**TO DO**
Make an exact copy of the records, leaving out the images.

(Structured diff data)
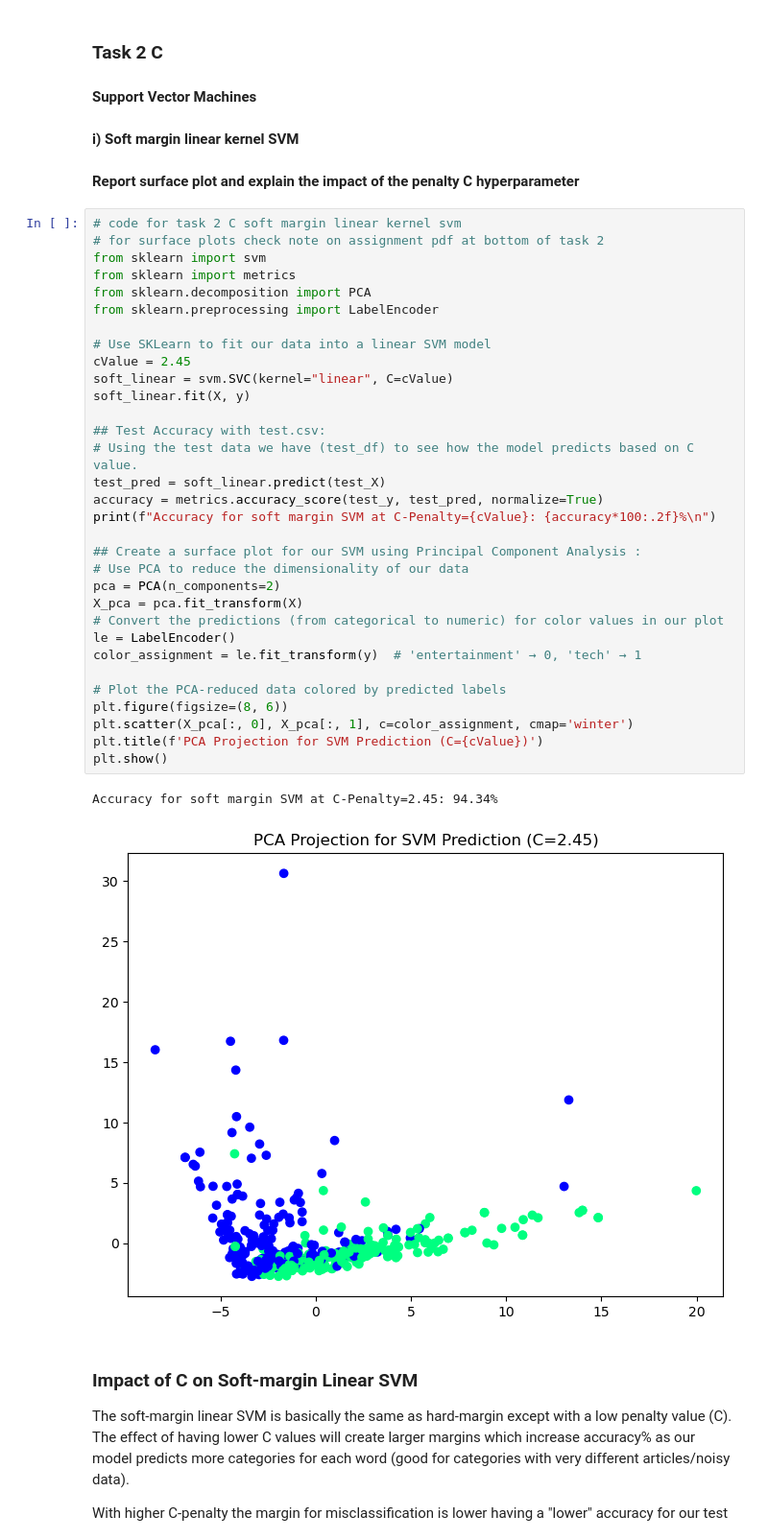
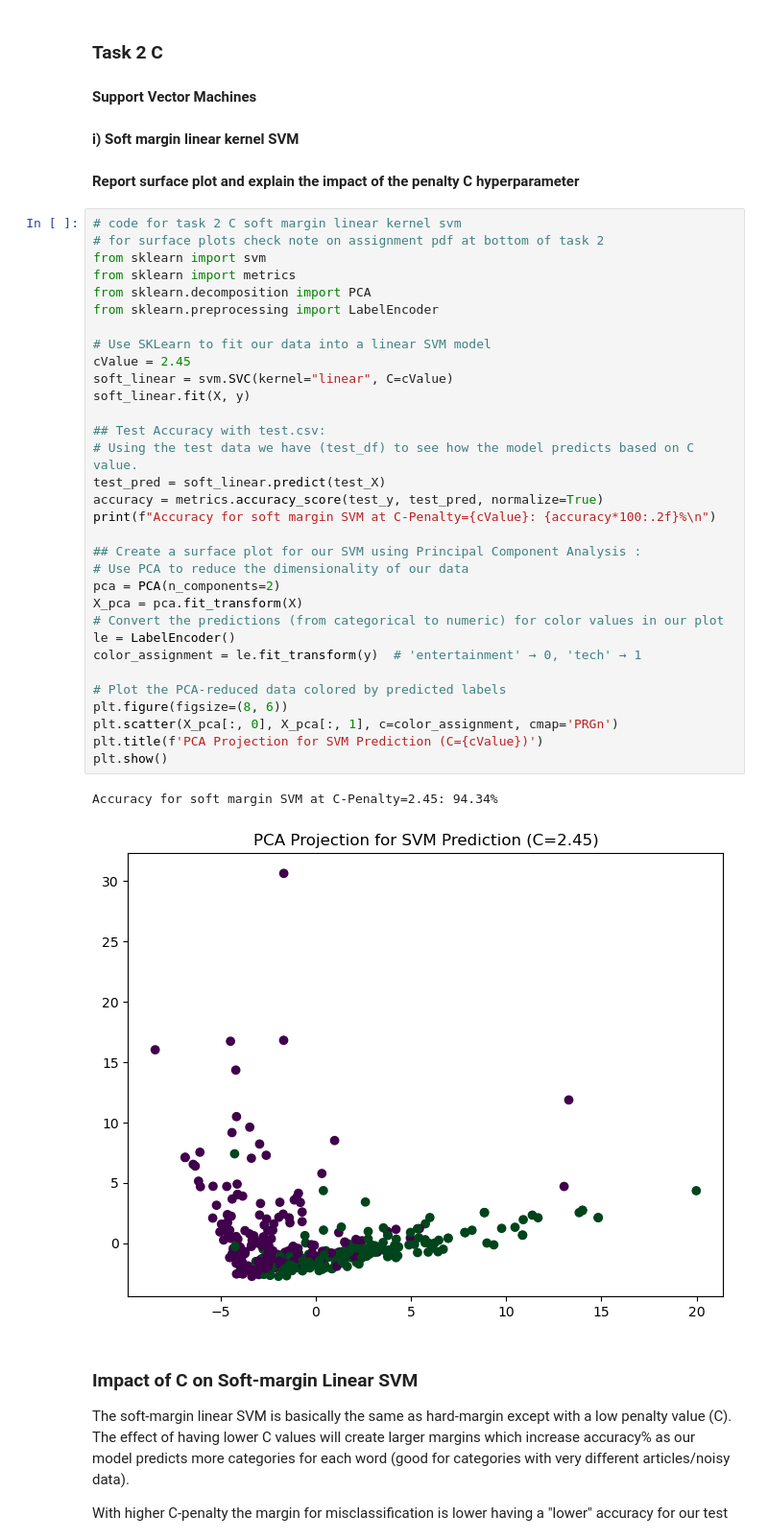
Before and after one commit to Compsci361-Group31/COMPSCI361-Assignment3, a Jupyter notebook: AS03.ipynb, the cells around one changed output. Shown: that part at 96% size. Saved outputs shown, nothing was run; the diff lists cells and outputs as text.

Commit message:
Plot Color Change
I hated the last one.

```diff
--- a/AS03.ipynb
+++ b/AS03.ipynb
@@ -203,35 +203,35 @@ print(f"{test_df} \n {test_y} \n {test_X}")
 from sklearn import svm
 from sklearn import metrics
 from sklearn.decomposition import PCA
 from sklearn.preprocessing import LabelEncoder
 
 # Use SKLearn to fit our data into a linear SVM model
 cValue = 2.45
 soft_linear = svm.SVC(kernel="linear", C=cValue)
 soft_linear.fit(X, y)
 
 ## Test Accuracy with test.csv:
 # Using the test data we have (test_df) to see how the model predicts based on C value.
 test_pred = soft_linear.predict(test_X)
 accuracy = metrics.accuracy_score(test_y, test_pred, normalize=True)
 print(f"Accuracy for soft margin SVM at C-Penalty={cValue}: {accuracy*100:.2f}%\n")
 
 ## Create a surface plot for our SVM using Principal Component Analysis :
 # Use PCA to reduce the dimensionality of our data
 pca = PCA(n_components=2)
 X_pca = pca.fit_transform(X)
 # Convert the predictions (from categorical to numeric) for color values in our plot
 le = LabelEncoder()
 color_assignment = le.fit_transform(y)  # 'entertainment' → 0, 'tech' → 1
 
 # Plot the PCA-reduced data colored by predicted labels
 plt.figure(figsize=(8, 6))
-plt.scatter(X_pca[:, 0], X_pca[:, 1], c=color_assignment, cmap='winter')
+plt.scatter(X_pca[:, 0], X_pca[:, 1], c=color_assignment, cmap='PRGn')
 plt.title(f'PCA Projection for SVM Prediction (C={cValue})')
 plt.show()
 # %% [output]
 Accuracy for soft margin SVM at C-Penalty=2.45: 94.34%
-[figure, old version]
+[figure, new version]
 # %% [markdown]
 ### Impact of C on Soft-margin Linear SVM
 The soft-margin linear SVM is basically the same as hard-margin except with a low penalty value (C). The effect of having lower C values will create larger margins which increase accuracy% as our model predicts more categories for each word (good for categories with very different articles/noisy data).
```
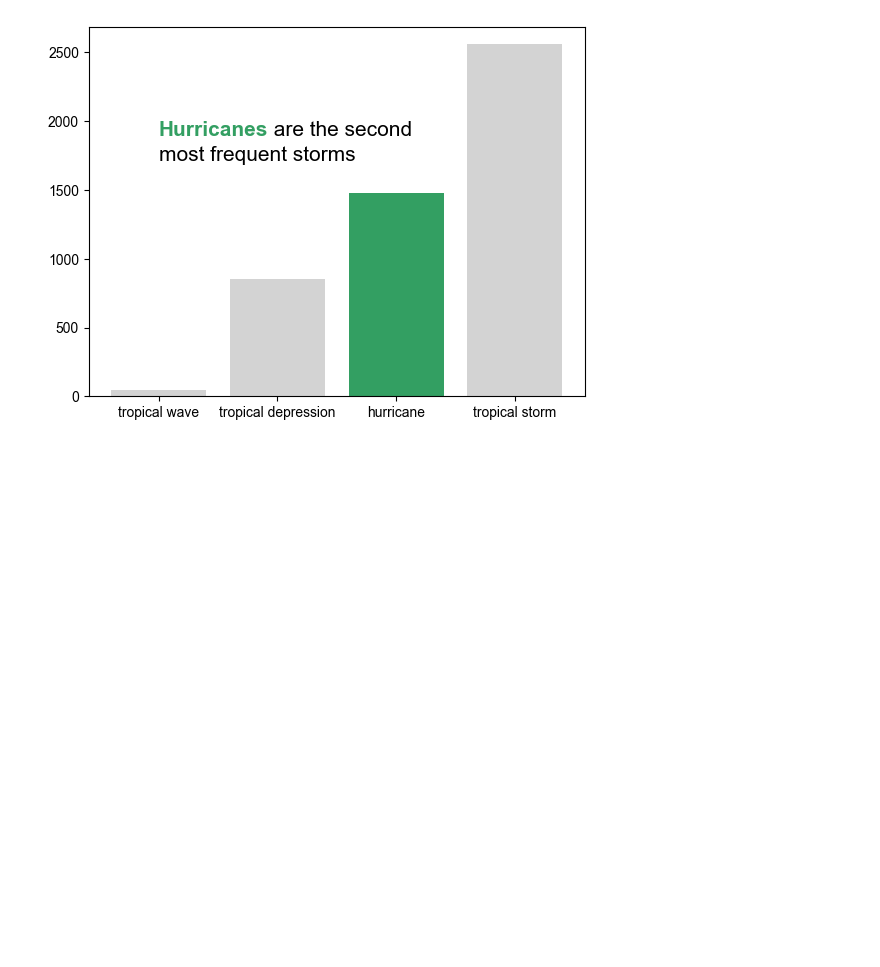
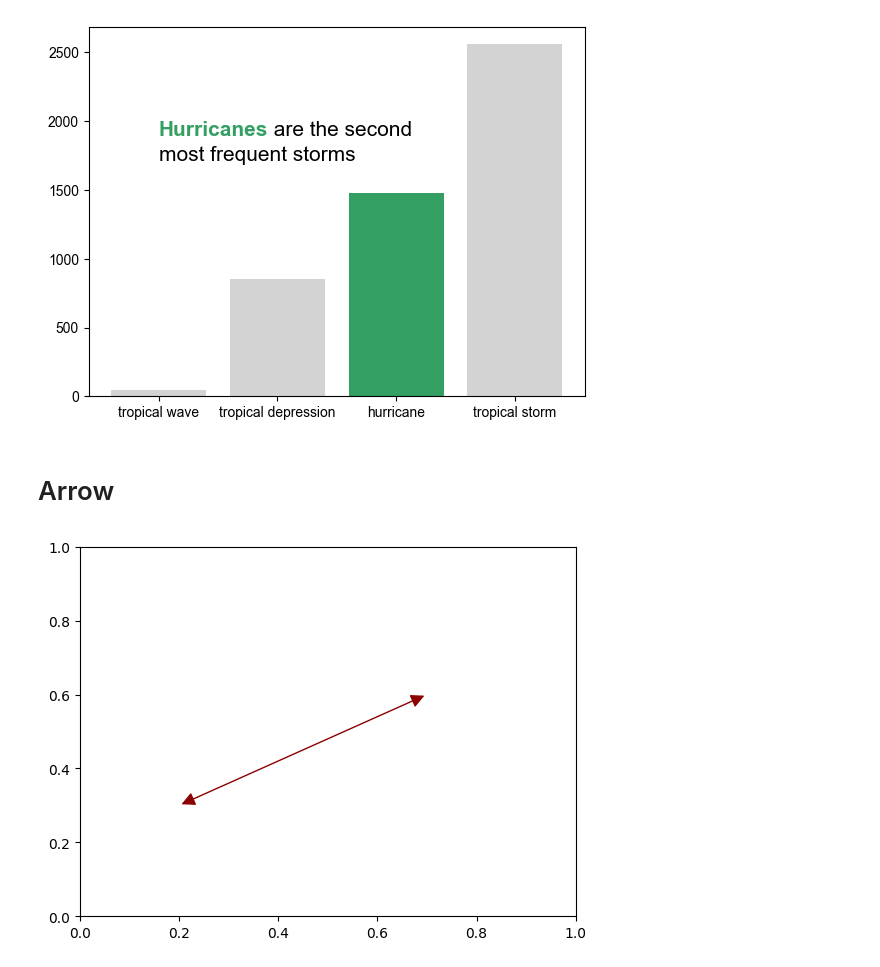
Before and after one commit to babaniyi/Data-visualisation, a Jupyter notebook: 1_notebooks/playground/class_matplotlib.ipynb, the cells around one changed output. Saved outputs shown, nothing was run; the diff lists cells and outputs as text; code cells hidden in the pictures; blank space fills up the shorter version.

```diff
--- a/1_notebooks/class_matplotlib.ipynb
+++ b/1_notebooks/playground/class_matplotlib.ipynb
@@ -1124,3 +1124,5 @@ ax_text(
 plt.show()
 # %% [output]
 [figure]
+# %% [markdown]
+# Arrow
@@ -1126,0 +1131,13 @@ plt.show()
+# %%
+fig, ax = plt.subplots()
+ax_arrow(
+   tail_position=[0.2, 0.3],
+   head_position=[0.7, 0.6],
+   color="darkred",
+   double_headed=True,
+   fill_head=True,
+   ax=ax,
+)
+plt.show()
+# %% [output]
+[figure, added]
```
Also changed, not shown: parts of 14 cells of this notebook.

**TASK ANSWER**
Before and after one commit to Compsci361-Group31/COMPSCI361-Assignment3, a Jupyter notebook: AS03.ipynb, the cells around one changed output. Shown: that part at 96% size. Saved outputs shown, nothing was run; the diff lists cells and outputs as text.

Commit message:
Plot Color Change
I hated the last one.

```diff
--- a/AS03.ipynb
+++ b/AS03.ipynb
@@ -203,35 +203,35 @@ print(f"{test_df} \n {test_y} \n {test_X}")
 from sklearn import svm
 from sklearn import metrics
 from sklearn.decomposition import PCA
 from sklearn.preprocessing import LabelEncoder
 
 # Use SKLearn to fit our data into a linear SVM model
 cValue = 2.45
 soft_linear = svm.SVC(kernel="linear", C=cValue)
 soft_linear.fit(X, y)
 
 ## Test Accuracy with test.csv:
 # Using the test data we have (test_df) to see how the model predicts based on C value.
 test_pred = soft_linear.predict(test_X)
 accuracy = metrics.accuracy_score(test_y, test_pred, normalize=True)
 print(f"Accuracy for soft margin SVM at C-Penalty={cValue}: {accuracy*100:.2f}%\n")
 
 ## Create a surface plot for our SVM using Principal Component Analysis :
 # Use PCA to reduce the dimensionality of our data
 pca = PCA(n_components=2)
 X_pca = pca.fit_transform(X)
 # Convert the predictions (from categorical to numeric) for color values in our plot
 le = LabelEncoder()
 color_assignment = le.fit_transform(y)  # 'entertainment' → 0, 'tech' → 1
 
 # Plot the PCA-reduced data colored by predicted labels
 plt.figure(figsize=(8, 6))
-plt.scatter(X_pca[:, 0], X_pca[:, 1], c=color_assignment, cmap='winter')
+plt.scatter(X_pca[:, 0], X_pca[:, 1], c=color_assignment, cmap='PRGn')
 plt.title(f'PCA Projection for SVM Prediction (C={cValue})')
 plt.show()
 # %% [output]
 Accuracy for soft margin SVM at C-Penalty=2.45: 94.34%
-[figure, old version]
+[figure, new version]
 # %% [markdown]
 ### Impact of C on Soft-margin Linear SVM
 The soft-margin linear SVM is basically the same as hard-margin except with a low penalty value (C). The effect of having lower C values will create larger margins which increase accuracy% as our model predicts more categories for each word (good for categories with very different articles/noisy data).
```
Before and after one commit to babaniyi/Data-visualisation, a Jupyter notebook: 1_notebooks/playground/class_matplotlib.ipynb, the cells around one changed output. Saved outputs shown, nothing was run; the diff lists cells and outputs as text; code cells hidden in the pictures; blank space fills up the shorter version.

```diff
--- a/1_notebooks/class_matplotlib.ipynb
+++ b/1_notebooks/playground/class_matplotlib.ipynb
@@ -1124,3 +1124,5 @@ ax_text(
 plt.show()
 # %% [output]
 [figure]
+# %% [markdown]
+# Arrow
@@ -1126,0 +1131,13 @@ plt.show()
+# %%
+fig, ax = plt.subplots()
+ax_arrow(
+   tail_position=[0.2, 0.3],
+   head_position=[0.7, 0.6],
+   color="darkred",
+   double_headed=True,
+   fill_head=True,
+   ax=ax,
+)
+plt.show()
+# %% [output]
+[figure, added]
```
Also changed, not shown: parts of 14 cells of this notebook.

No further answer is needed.